We dare you to gaze in the mirror and read this review three times
Childhood is a repository of memories—memories of friends made and dares taken. Who doesn’t recall being challenged by a group of trembling chums to turn off the lights, look into a mirror and repeat the words “Bloody Mary” three times? I remember the story of the soul-stealing ghost as one of the creepiest memories of my misspent youth, and it’s the basis of Elephant Games spooky but imperfect Grim Tales: Bloody Mary.
Your role in Bloody Mary is that of concerned aunt. When you receive a panicked phone call from your young niece, you race to her boarding school to discover the source of her fear. The school’s nearly abandoned; the staff have vanished, and the remaining children are behaving strangely, even violently. Responsible adult that you are, you decide to restore order. As is the case with these kinds of games, the answer lies in searching for clues in a series of chaotic rooms, finding weird items, and using them to activate even weirder mechanisms.
Bloody Mary’s best feature is its puzzles. Few (if any) hidden object games use puzzles for storytelling, but Bloody Mary often uses them to fill in the back story. Though not particularly challenging, they’re invariably good-looking, conceptually fresh (two standouts are a hand puppet puzzle and a projection puzzle) and effectively incorporate the game’s edgy horror motifs.
Next on the “best feature” list are the hidden object scenes and the game’s general interactivity. Hidden object scenes are attractive and triggered in unexpected ways, and interactivity is high with each location having an average of five to seven different areas to play with.
The downside of the gameplay is its dependence on finding items to fit into slots. The narrative does little here to drive what you do, and you’re expected instead to move randomly from room to room, noting which doors and boxes have unusually-shaped locks. You’re then meant to go back from room to room, collecting items that fit those locks and, well… unlocking them.
Unlocked doors and containers result in more unusual slots and more specially-shaped items, and the pattern repeats itself over and over. Yes, most hidden object adventures do this to one degree or another, but in Bloody Mary, it’s especially prevalent.
The effect of this design is that it precludes the need to think. With a fast-travel map that shows every objective, the need to consider what you’re doing or to progress logically in terms of the story totally disappears. Even with the map, locations start to blur together as mere collections of locks needing keys.
Other item-related issues are the too-convenient placement of them and the seeming arbitrariness of their use. What kind of villain imprisons people and then leaves the keys to their shackles lying nearby? And why prevent players from doing something simple until they have a too-specific tool? (In this scenario, a dagger can’t cut a flower. You need special clippers.) It’s not up to me to answer those questions, but I will say that both are silly and annoying.
These things show where Bloody Mary falls short, but there are many ways in which it succeeds completely.
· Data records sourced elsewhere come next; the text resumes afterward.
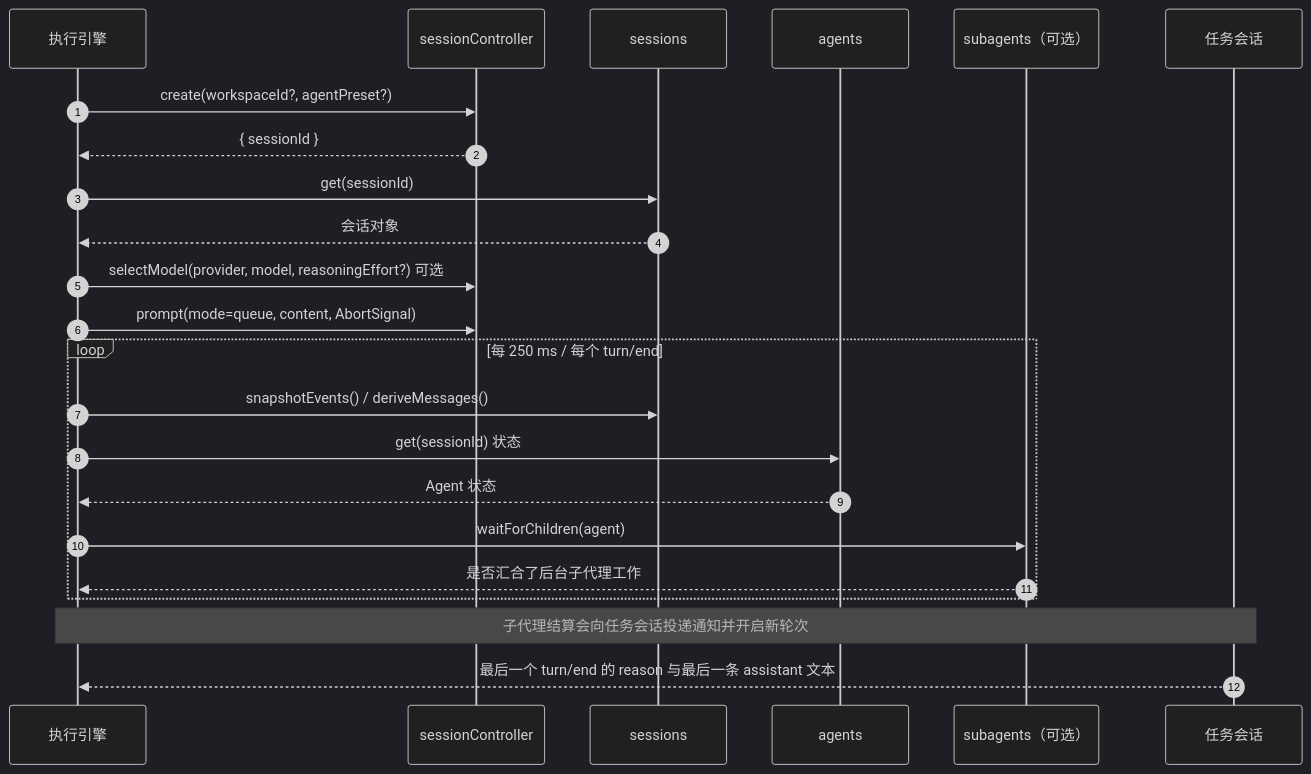
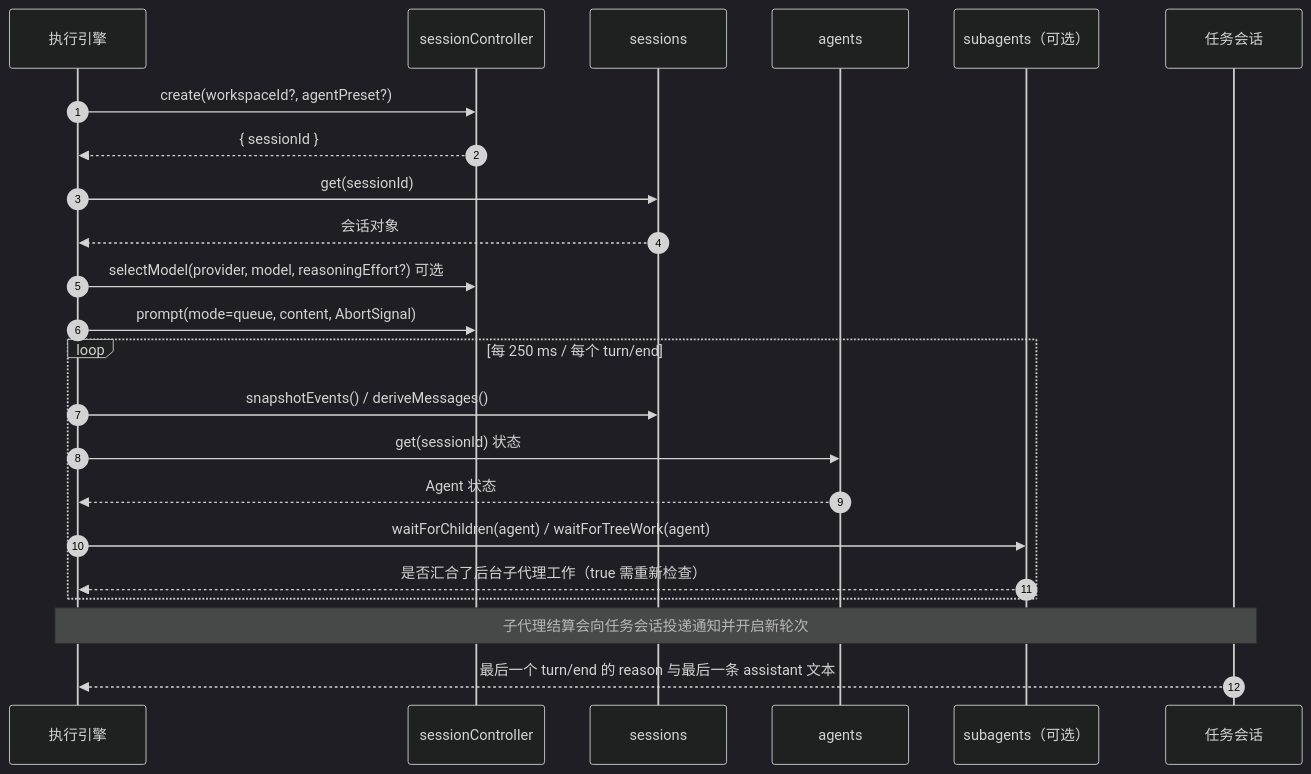
The third of 3 diagrams in docs/dev/execution-engine.md (czyt1988/dsh-workflow-orchestrator), drawn with Mermaid (dark theme) before and after one commit. The commit also changed other lines of this file and 28 other files, not shown here.

````diff
--- a/docs/dev/execution-engine.md
+++ b/docs/dev/execution-engine.md
@@ -155,25 +169,25 @@
 ```mermaid
 sequenceDiagram
   autonumber
   participant E as 执行引擎
   participant SC as sessionController
   participant SS as sessions
   participant AG as agents
   participant SA as subagents（可选）
   participant T as 任务会话
   E->>SC: create(workspaceId?, agentPreset?)
   SC-->>E: { sessionId }
   E->>SS: get(sessionId)
   SS-->>E: 会话对象
   E->>SC: selectModel(provider, model, reasoningEffort?) 可选
   E->>SC: prompt(mode=queue, content, AbortSignal)
   loop 每 250 ms / 每个 turn/end
     E->>SS: snapshotEvents() / deriveMessages()
     E->>AG: get(sessionId) 状态
     AG-->>E: Agent 状态
-    E->>SA: waitForChildren(agent)
-    SA-->>E: 是否汇合了后台子代理工作
+    E->>SA: waitForChildren(agent) / waitForTreeWork(agent)
+    SA-->>E: 是否汇合了后台子代理工作（true 需重新检查）
   end
   Note over E,T: 子代理结算会向任务会话投递通知并开启新轮次
   T-->>E: 最后一个 turn/end 的 reason 与最后一条 assistant 文本
 ```
````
The game’s graphics, rendered in an unusually warm red/orange palette are undeniably beautiful. The characters are also nice and are reasonably well acted. The soundtrack is another win, and one particular melancholy electric keyboard track is the first I would enjoy listening to outside of a game.
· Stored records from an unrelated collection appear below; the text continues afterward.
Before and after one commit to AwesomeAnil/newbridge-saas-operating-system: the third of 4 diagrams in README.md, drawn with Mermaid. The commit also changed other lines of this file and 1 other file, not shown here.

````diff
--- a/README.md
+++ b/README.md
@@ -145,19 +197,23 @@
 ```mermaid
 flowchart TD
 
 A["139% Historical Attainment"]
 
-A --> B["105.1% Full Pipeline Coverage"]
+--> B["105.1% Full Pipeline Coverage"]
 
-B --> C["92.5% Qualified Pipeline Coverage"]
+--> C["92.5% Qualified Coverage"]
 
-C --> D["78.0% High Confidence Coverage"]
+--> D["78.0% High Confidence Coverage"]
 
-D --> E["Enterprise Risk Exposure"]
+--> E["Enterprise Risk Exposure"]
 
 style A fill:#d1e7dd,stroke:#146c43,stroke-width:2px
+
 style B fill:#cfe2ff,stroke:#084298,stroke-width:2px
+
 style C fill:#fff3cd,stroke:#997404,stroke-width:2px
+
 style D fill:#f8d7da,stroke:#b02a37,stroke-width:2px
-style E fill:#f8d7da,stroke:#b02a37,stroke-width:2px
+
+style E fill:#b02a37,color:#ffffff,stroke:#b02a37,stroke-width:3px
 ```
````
Bloody Mary also deserves credit for an intriguing overall concept and an edgier execution than is usually seen within the genre. Strategically placed toys, creepy voices and a good number of startling appearances keep the scares coming and make us yearn for more games made in the true horror style.
Bloody Mary has initially launched as a Collector’s Edition, including an epilog-ish bonus chapter that delves further into the Bloody Mary myth. This additional hour of uneven gameplay is characterized by a combination of underused existing locations and brilliant new ones, poor English translation (sample: “In coffins often hide important for a host of things.”) and too many obstacle repeats (How many times should one have to find a way to fix a zipper?)
Speaking of repeats, the extras also include another hour of gameplay called the Hall of Memories wherein you’re tasked with finding all the pages of a cursed book by replaying a good chunk of the same puzzles and hidden object scenes you’ve already played. Yay for the Skip button!
Even with the paddingand the arbitrariness, Grim Tales: Bloody Mary is well worth playing. Ithas some of the best puzzles and most well-triggered hidden object scenes we’ve seen this year. It also boasts some of the coolest graphics, nicest soundtracks and most unusual color palettes in the genre. If you can ignore its weaknesses: the obstacle repetition, tedious item use and poor translation, you’re in for a wonderfully spooky experience.